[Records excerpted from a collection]
::::
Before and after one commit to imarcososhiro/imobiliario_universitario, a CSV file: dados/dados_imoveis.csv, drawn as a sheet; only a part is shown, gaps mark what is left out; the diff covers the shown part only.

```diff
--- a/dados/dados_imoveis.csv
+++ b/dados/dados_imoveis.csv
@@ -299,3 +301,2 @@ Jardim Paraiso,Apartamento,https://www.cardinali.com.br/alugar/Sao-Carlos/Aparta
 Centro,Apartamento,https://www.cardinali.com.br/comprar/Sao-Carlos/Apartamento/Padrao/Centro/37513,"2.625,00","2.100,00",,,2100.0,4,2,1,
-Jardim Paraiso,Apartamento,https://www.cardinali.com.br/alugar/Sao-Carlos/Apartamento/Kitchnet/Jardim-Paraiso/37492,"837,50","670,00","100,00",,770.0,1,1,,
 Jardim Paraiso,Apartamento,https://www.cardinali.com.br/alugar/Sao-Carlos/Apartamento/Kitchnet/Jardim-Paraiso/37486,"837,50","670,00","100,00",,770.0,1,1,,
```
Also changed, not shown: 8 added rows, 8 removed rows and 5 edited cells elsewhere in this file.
::::
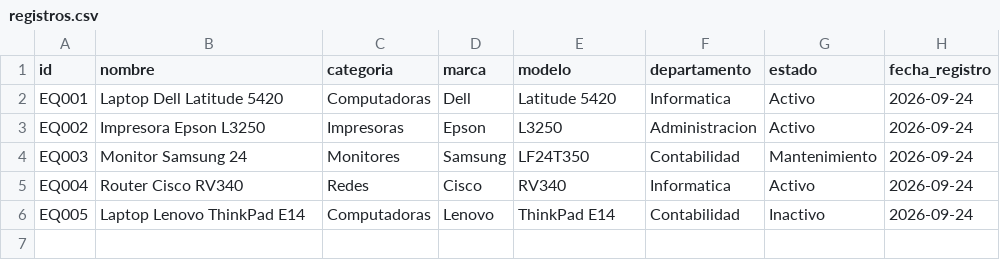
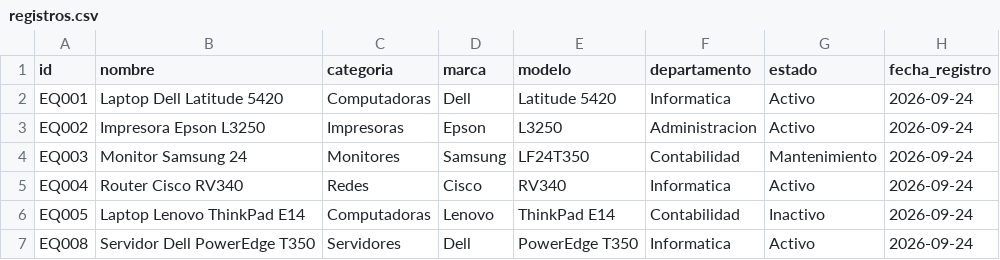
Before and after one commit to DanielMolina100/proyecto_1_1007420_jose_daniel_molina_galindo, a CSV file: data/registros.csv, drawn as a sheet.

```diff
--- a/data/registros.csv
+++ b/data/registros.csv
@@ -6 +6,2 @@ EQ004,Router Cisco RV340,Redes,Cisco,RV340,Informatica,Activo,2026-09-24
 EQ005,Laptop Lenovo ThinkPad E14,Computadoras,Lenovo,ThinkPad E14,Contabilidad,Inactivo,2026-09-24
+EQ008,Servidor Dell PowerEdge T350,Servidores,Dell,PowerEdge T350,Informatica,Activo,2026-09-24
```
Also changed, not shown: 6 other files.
::::
• **EXERCISE OBJECTIVE**: Look through the entries for the string "changed". Every line that has it belongs in the answer.

• **SOLUTION TO THE PROBLEM**:
Also changed, not shown: 8 added rows, 8 removed rows and 5 edited cells elsewhere in this file.
Also changed, not shown: 6 other files.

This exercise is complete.